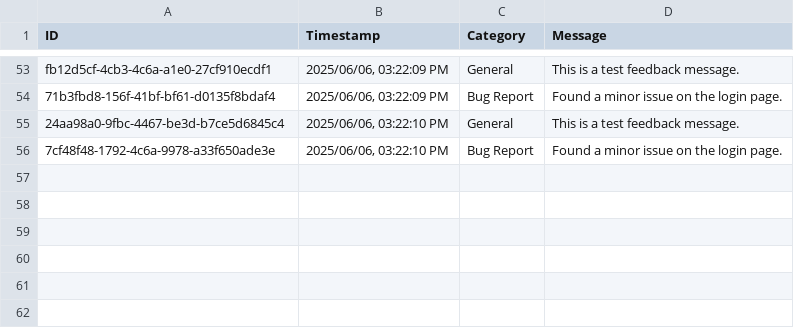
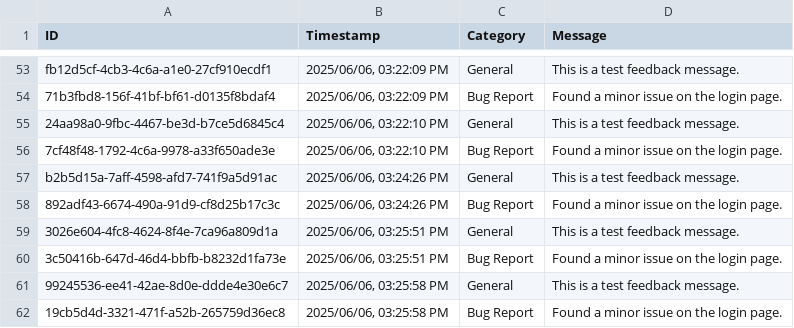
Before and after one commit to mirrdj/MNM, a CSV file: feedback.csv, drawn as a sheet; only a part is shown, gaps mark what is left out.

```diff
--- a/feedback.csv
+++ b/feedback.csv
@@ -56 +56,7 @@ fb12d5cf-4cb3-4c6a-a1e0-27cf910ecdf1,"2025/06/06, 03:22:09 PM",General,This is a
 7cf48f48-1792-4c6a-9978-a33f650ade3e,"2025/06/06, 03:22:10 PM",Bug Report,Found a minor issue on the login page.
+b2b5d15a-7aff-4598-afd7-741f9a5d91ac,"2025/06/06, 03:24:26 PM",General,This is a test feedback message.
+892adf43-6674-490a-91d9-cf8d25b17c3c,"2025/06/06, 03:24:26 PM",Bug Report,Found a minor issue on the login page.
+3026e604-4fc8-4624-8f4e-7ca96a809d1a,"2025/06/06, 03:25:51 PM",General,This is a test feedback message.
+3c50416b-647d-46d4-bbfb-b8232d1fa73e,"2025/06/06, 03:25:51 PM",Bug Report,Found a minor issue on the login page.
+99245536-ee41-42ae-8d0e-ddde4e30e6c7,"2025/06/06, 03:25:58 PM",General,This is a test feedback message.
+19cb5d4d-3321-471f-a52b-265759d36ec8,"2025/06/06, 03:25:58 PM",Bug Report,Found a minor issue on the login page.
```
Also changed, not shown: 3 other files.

WORK ITEM
Copy out all of the listing word for word, but skip the images.

THE ANSWER
Before and after one commit to mirrdj/MNM, a CSV file: feedback.csv, drawn as a sheet; only a part is shown, gaps mark what is left out.

```diff
--- a/feedback.csv
+++ b/feedback.csv
@@ -56 +56,7 @@ fb12d5cf-4cb3-4c6a-a1e0-27cf910ecdf1,"2025/06/06, 03:22:09 PM",General,This is a
 7cf48f48-1792-4c6a-9978-a33f650ade3e,"2025/06/06, 03:22:10 PM",Bug Report,Found a minor issue on the login page.
+b2b5d15a-7aff-4598-afd7-741f9a5d91ac,"2025/06/06, 03:24:26 PM",General,This is a test feedback message.
+892adf43-6674-490a-91d9-cf8d25b17c3c,"2025/06/06, 03:24:26 PM",Bug Report,Found a minor issue on the login page.
+3026e604-4fc8-4624-8f4e-7ca96a809d1a,"2025/06/06, 03:25:51 PM",General,This is a test feedback message.
+3c50416b-647d-46d4-bbfb-b8232d1fa73e,"2025/06/06, 03:25:51 PM",Bug Report,Found a minor issue on the login page.
+99245536-ee41-42ae-8d0e-ddde4e30e6c7,"2025/06/06, 03:25:58 PM",General,This is a test feedback message.
+19cb5d4d-3321-471f-a52b-265759d36ec8,"2025/06/06, 03:25:58 PM",Bug Report,Found a minor issue on the login page.
```
Also changed, not shown: 3 other files.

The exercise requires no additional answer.